(Detected change data)
- Opening Delimiter -
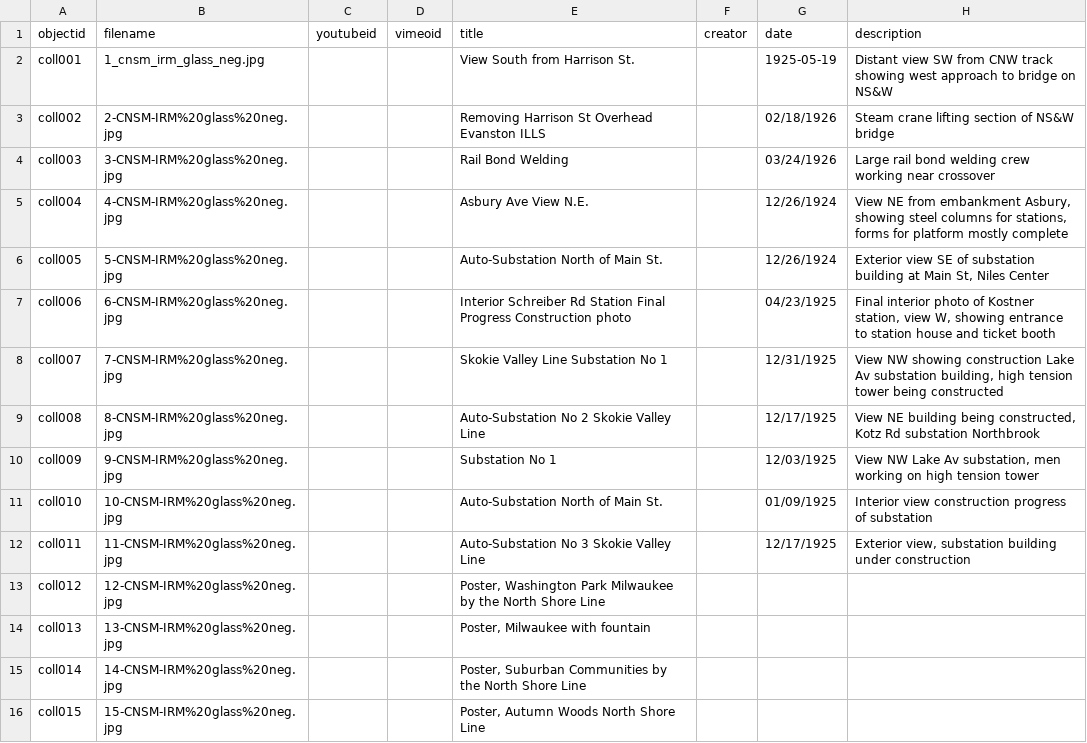
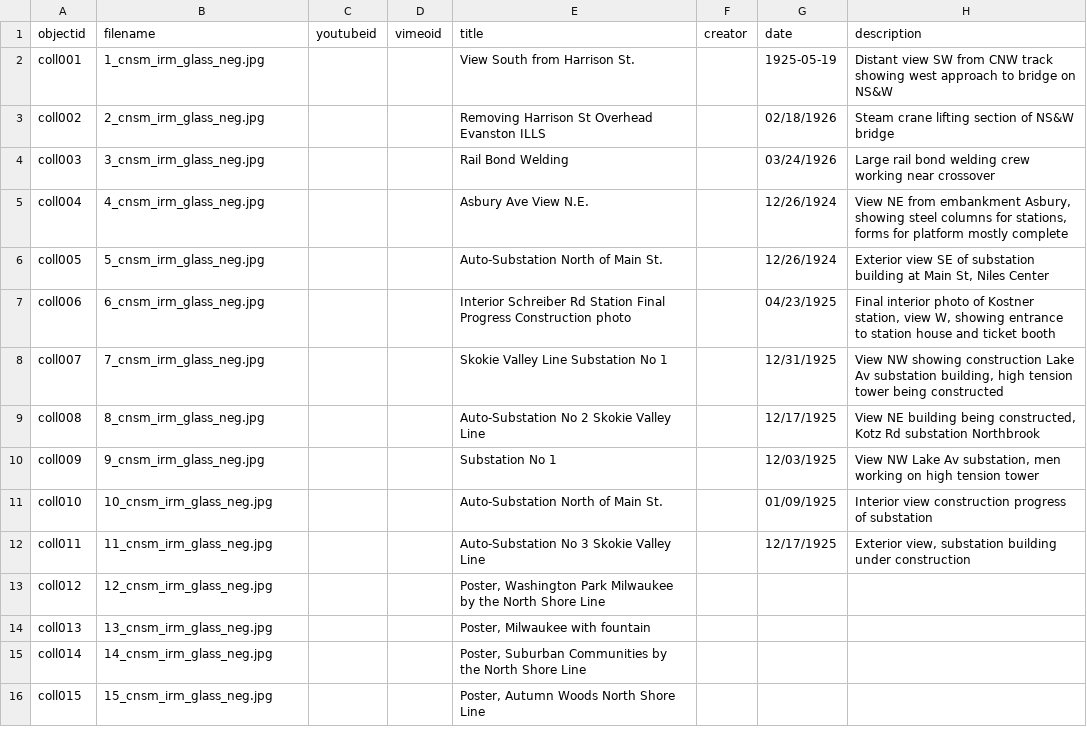
Before and after one commit to ebh1316/nsl-photos, a CSV file: _data/nsl-glass-slides.csv, drawn as a sheet; only a part is shown; the diff covers the shown part only; the diff names each change by its address in the sheet, - before the commit and + after, or states it on an @@ line.

Commit message:
Update nsl-glass-slides.csv

```diff
--- a/_data/nsl-glass-slides.csv
+++ b/_data/nsl-glass-slides.csv
-B3 (filename): 2-CNSM-IRM%20glass%20neg.jpg
+B3 (filename): 2_cnsm_irm_glass_neg.jpg
-B4 (filename): 3-CNSM-IRM%20glass%20neg.jpg
+B4 (filename): 3_cnsm_irm_glass_neg.jpg
-B5 (filename): 4-CNSM-IRM%20glass%20neg.jpg
+B5 (filename): 4_cnsm_irm_glass_neg.jpg
-B6 (filename): 5-CNSM-IRM%20glass%20neg.jpg
+B6 (filename): 5_cnsm_irm_glass_neg.jpg
-B7 (filename): 6-CNSM-IRM%20glass%20neg.jpg
+B7 (filename): 6_cnsm_irm_glass_neg.jpg
-B8 (filename): 7-CNSM-IRM%20glass%20neg.jpg
+B8 (filename): 7_cnsm_irm_glass_neg.jpg
-B9 (filename): 8-CNSM-IRM%20glass%20neg.jpg
+B9 (filename): 8_cnsm_irm_glass_neg.jpg
-B10 (filename): 9-CNSM-IRM%20glass%20neg.jpg
+B10 (filename): 9_cnsm_irm_glass_neg.jpg
-B11 (filename): 10-CNSM-IRM%20glass%20neg.jpg
+B11 (filename): 10_cnsm_irm_glass_neg.jpg
-B12 (filename): 11-CNSM-IRM%20glass%20neg.jpg
+B12 (filename): 11_cnsm_irm_glass_neg.jpg
-B13 (filename): 12-CNSM-IRM%20glass%20neg.jpg
+B13 (filename): 12_cnsm_irm_glass_neg.jpg
-B14 (filename): 13-CNSM-IRM%20glass%20neg.jpg
+B14 (filename): 13_cnsm_irm_glass_neg.jpg
-B15 (filename): 14-CNSM-IRM%20glass%20neg.jpg
+B15 (filename): 14_cnsm_irm_glass_neg.jpg
-B16 (filename): 15-CNSM-IRM%20glass%20neg.jpg
+B16 (filename): 15_cnsm_irm_glass_neg.jpg
```
Also changed, not shown: 36 edited cells elsewhere in this file.
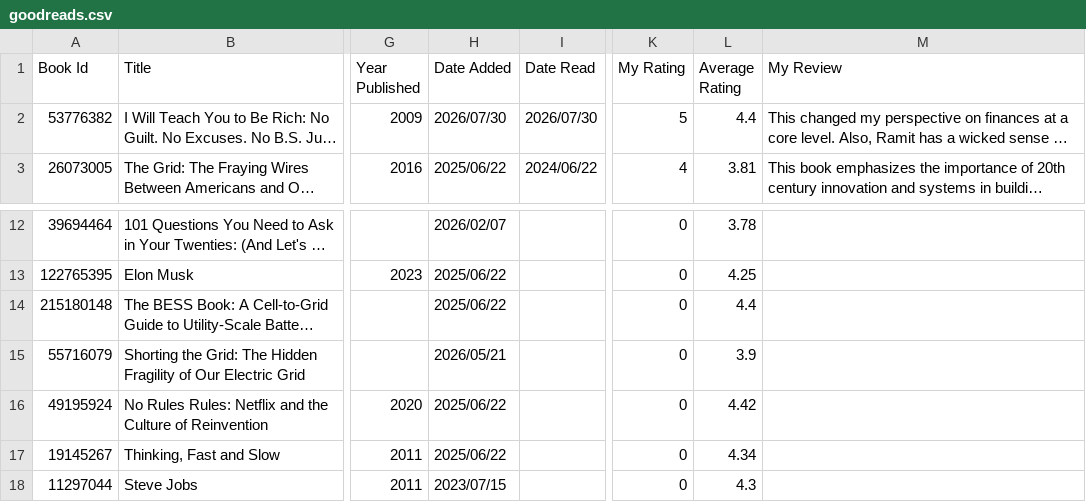
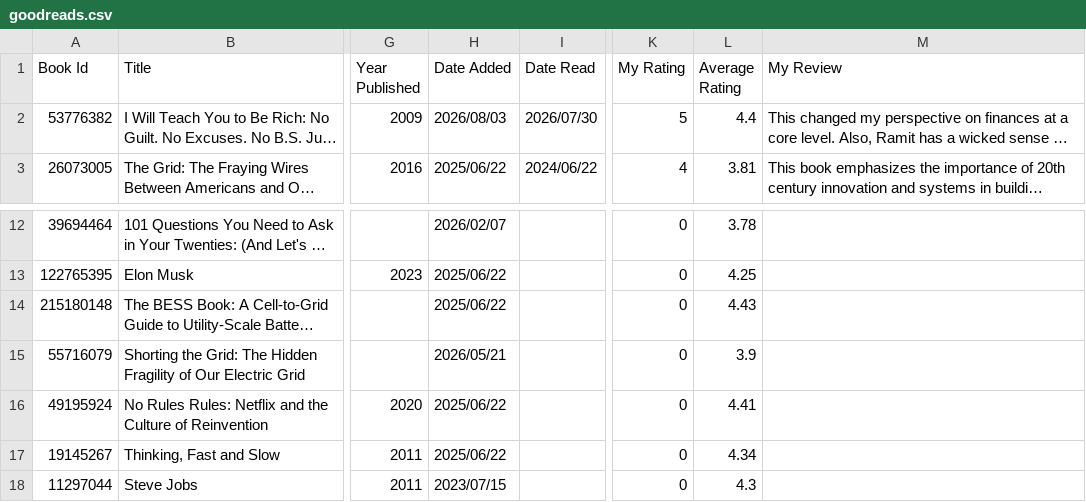
Before and after one commit to Dipto9999/dipto9999.github.io, a CSV file: src/assets/data/goodreads/goodreads.csv, drawn as a sheet; only a part is shown, gaps mark what is left out; long unchanged cells end in …; the diff names each change by its address in the sheet, - before the commit and + after, or states it on an @@ line.

```diff
--- a/src/assets/data/goodreads/goodreads.csv
+++ b/src/assets/data/goodreads/goodreads.csv
-H2 (Date Added): 2026/07/30
+H2 (Date Added): 2026/08/03
-L14 (Average Rating): 4.4
+L14 (Average Rating): 4.43
-L16 (Average Rating): 4.42
+L16 (Average Rating): 4.41
```
Also changed, not shown: 2 other files.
- Closing Delimiter -
--- ABOUT THIS TASK ---
Each line in the data where the string "sheet" occurs should be identified and copied.

--- WRITTEN REPLY ---
Before and after one commit to ebh1316/nsl-photos, a CSV file: _data/nsl-glass-slides.csv, drawn as a sheet; only a part is shown; the diff covers the shown part only; the diff names each change by its address in the sheet, - before the commit and + after, or states it on an @@ line.
Before and after one commit to Dipto9999/dipto9999.github.io, a CSV file: src/assets/data/goodreads/goodreads.csv, drawn as a sheet; only a part is shown, gaps mark what is left out; long unchanged cells end in …; the diff names each change by its address in the sheet, - before the commit and + after, or states it on an @@ line.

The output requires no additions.